**SOURCE DATA:**
────
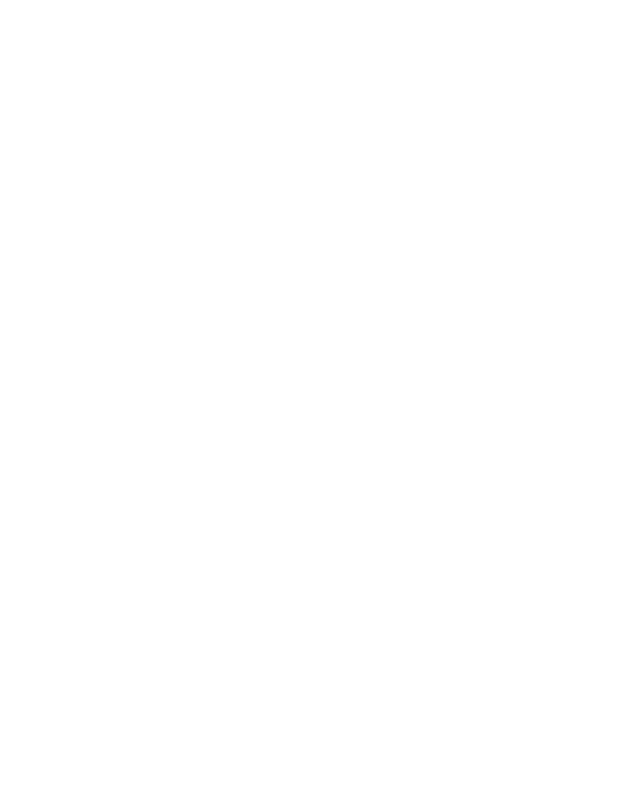
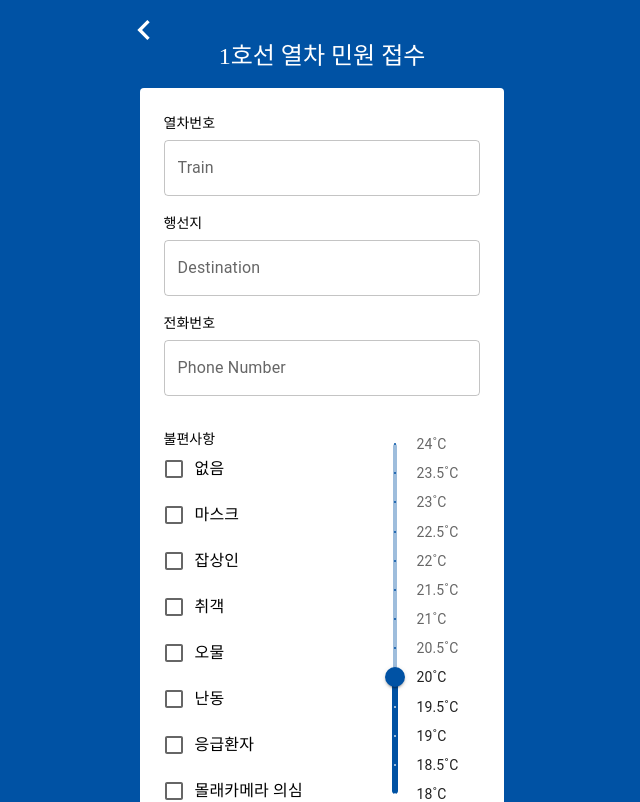
Before and after one commit to 1unaram/SmartCampus-SBS, a React (Create React App) app in the folder client/: page /complainform/1 in a window 1280 px wide. Before the commit this address had no page. Shown: the top 802 px of the page, without its empty margins (318-958 px from the left). Built offline with nearby package versions, Linux system fonts and the light colour scheme; a web font is replaced by a local one.

Commit message:
Routing을 위한 URL Parameter 설정

```diff
--- a/client/src/App.js
+++ b/client/src/App.js
@@ -4,13 +4,15 @@
 import Main from './Components/Main';
 import ComplainForm from './Components/ComplainForm';
 import AdminPage from './Components/AdminPage';
+import NotFound from './Components/NotFound';
 
 function App() {
   return (
     <Routes>
       <Route path="/" element={<Main />} />
-      <Route path="/complainform" element={<ComplainForm />} />
+      <Route path="/complainform/:line" element={<ComplainForm />} />
       <Route path="/adminpage" element={<AdminPage />} />
+      <Route path="*" element={<NotFound />} />
     </Routes>
   );
 }
--- a/client/src/Components/AdminPage.js
+++ b/client/src/Components/AdminPage.js
@@ -40,7 +40,7 @@
     }, [])
 
     // Toggle Button - filtered
-    const [selectedComplain, setSelectedComplain] = useState('1')
+    const [selectedComplain, setSelectedComplain] = useState('0')
     const [filteredComplain, setFilteredComplain] = useState([]);
     const handleSelectedComplain = (event, newSelectedComplain) => {
         setSelectedComplain(newSelectedComplain);
--- a/client/src/Components/ComplainForm.js
+++ b/client/src/Components/ComplainForm.js
@@ -1,5 +1,5 @@
 import React, { useState } from 'react'
-import { useLocation } from 'react-router-dom';
+import { useParams } from 'react-router-dom';
 import { Link } from 'react-router-dom';
 import axios from 'axios';
 
@@ -28,14 +28,24 @@
 
 const ComplainForm = () => {
 
-    // Link State 받아오기
-    const lineInfo = useLocation().state;
+    // Parameter
+    const params = useParams();
+
+    // 호선 별 색상
+    const lineColor = {
+        "1": "#0052a4",
+        "2": "#009d3e",
+        "3": "#ef7c1c",
+        "4": "#00a5de",
+        "5": "#996cac",
+        "6": "#cd7c2f",
+    }
 
     // MUI Theme
     const theme = createTheme({
         palette: {
             primary: {
-                main: lineInfo.color,
+                main: lineColor[params.line],
                 contrastText: '#fff',
             },
         },
@@ -45,7 +55,7 @@
     // form 데이터 관리
     const [complainData, setComplainData] = useState({
         trainNum: 0,
-        line: lineInfo.line,
+        line: params.line,
         destination: '',
         phoneNum: '',
         discomfort: [],
@@ -144,8 +154,8 @@
 
     return (
         <ThemeProvider theme={theme}>
-            <div style={{ backgroundColor: lineInfo.color, minHeight: "100vh" }}>
-                <Container maxWidth="xs" style={{ backgroundColor: lineInfo.color }}  >
+            <div style={{ backgroundColor: lineColor[params.line], minHeight: "100vh" }}>
+                <Container maxWidth="xs" style={{ backgroundColor: lineColor[params.line] }}  >
 
                     <Box
                         sx={{
@@ -164,7 +174,7 @@
                         </Link>
 
                         <Typography component="h1" variant="h5" className={style.title} sx={{ mt: 5 }}>
-                            {lineInfo.line}호선 열차 민원 접수
+                            {params.line}호선 열차 민원 접수
                         </Typography>
 
                         <Box
--- a/client/src/Components/Main.js
+++ b/client/src/Components/Main.js
@@ -48,22 +48,22 @@
         </Typography>
 
         {/* 호선 연결 */}
-        <Link to='/complainform?id=1' state={{ line: "1", color: lineColor["1"] }}>
+        <Link to='/complainform/1'>
           <Button variant="contained" sx={{ m: 1, px: 12 }} style={{ backgroundColor: lineColor["1"] }} endIcon={<ArrowForwardIosIcon />} >1호선</Button>
         </Link>
-        <Link to='/complainform?id=2' state={{ line: "2", color: lineColor["2"] }}>
+        <Link to='/complainform/2'>
           <Button variant="contained" sx={{ m: 1, px: 12 }} style={{ backgroundColor: lineColor["2"] }} endIcon={<ArrowForwardIosIcon />} className={style.line2}>2호선</Button>
         </Link>
-        <Link to='/complainform?id=3' state={{ line: "3", color: lineColor["3"] }}>
+        <Link to='/complainform/3'>
           <Button variant="contained" sx={{ m: 1, px: 12 }} style={{ backgroundColor: lineColor["3"] }} endIcon={<ArrowForwardIosIcon />} className={style.line3}>3호선</Button>
         </Link>
-        <Link to='/complainform?id=4' state={{ line: "4", color: lineColor["4"] }}>
+        <Link to='/complainform/4'>
           <Button variant="contained" sx={{ m: 1, px: 12 }} style={{ backgroundColor: lineColor["4"] }} endIcon={<ArrowForwardIosIcon />} className={style.line4}>4호선</Button>
         </Link>
-        <Link to='/complainform?id=5' state={{ line: "5", color: lineColor["5"] }}>
+        <Link to='/complainform/5'>
           <Button variant="contained" sx={{ m: 1, px: 12 }} style={{ backgroundColor: lineColor["5"] }} endIcon={<ArrowForwardIosIcon />} className={style.line5}>5호선</Button>
         </Link>
-        <Link to='/complainform?id=6' state={{ line: "6", color: lineColor["6"] }}>
+        <Link to='/complainform/6'>
           <Button variant="contained" sx={{ m: 1, px: 12 }} style={{ backgroundColor: lineColor["6"] }} endIcon={<ArrowForwardIosIcon />} className={style.line6}>6호선</Button>
         </Link>
       </Box>
--- a/client/src/DetailedComponents/ComplainTable.js
+++ b/client/src/DetailedComponents/ComplainTable.js
@@ -24,7 +24,7 @@
             <TableContainer component={Paper}>
                 <Table sx={{ minWidth: 650 }} aria-label="complain table">
                     <TableHead sx={{ backgroundColor: '#00b992' }}>
-                        <TableRow >
+                        <TableRow>
                             <TableCell sx={{ color: "white" }}>ID</TableCell>
                             <TableCell sx={{ color: "white" }}>Line</TableCell>
                             <TableCell sx={{ color: "white" }}>Train Number</TableCell>
```
Also changed, not shown: 1 other file (tests, documents, lock files or other folders).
────
**WHAT TO PRODUCE:**
Only the number is wanted: how many lines in the data include the string "TableCell"?

**WRITTEN RESPONSE:**
3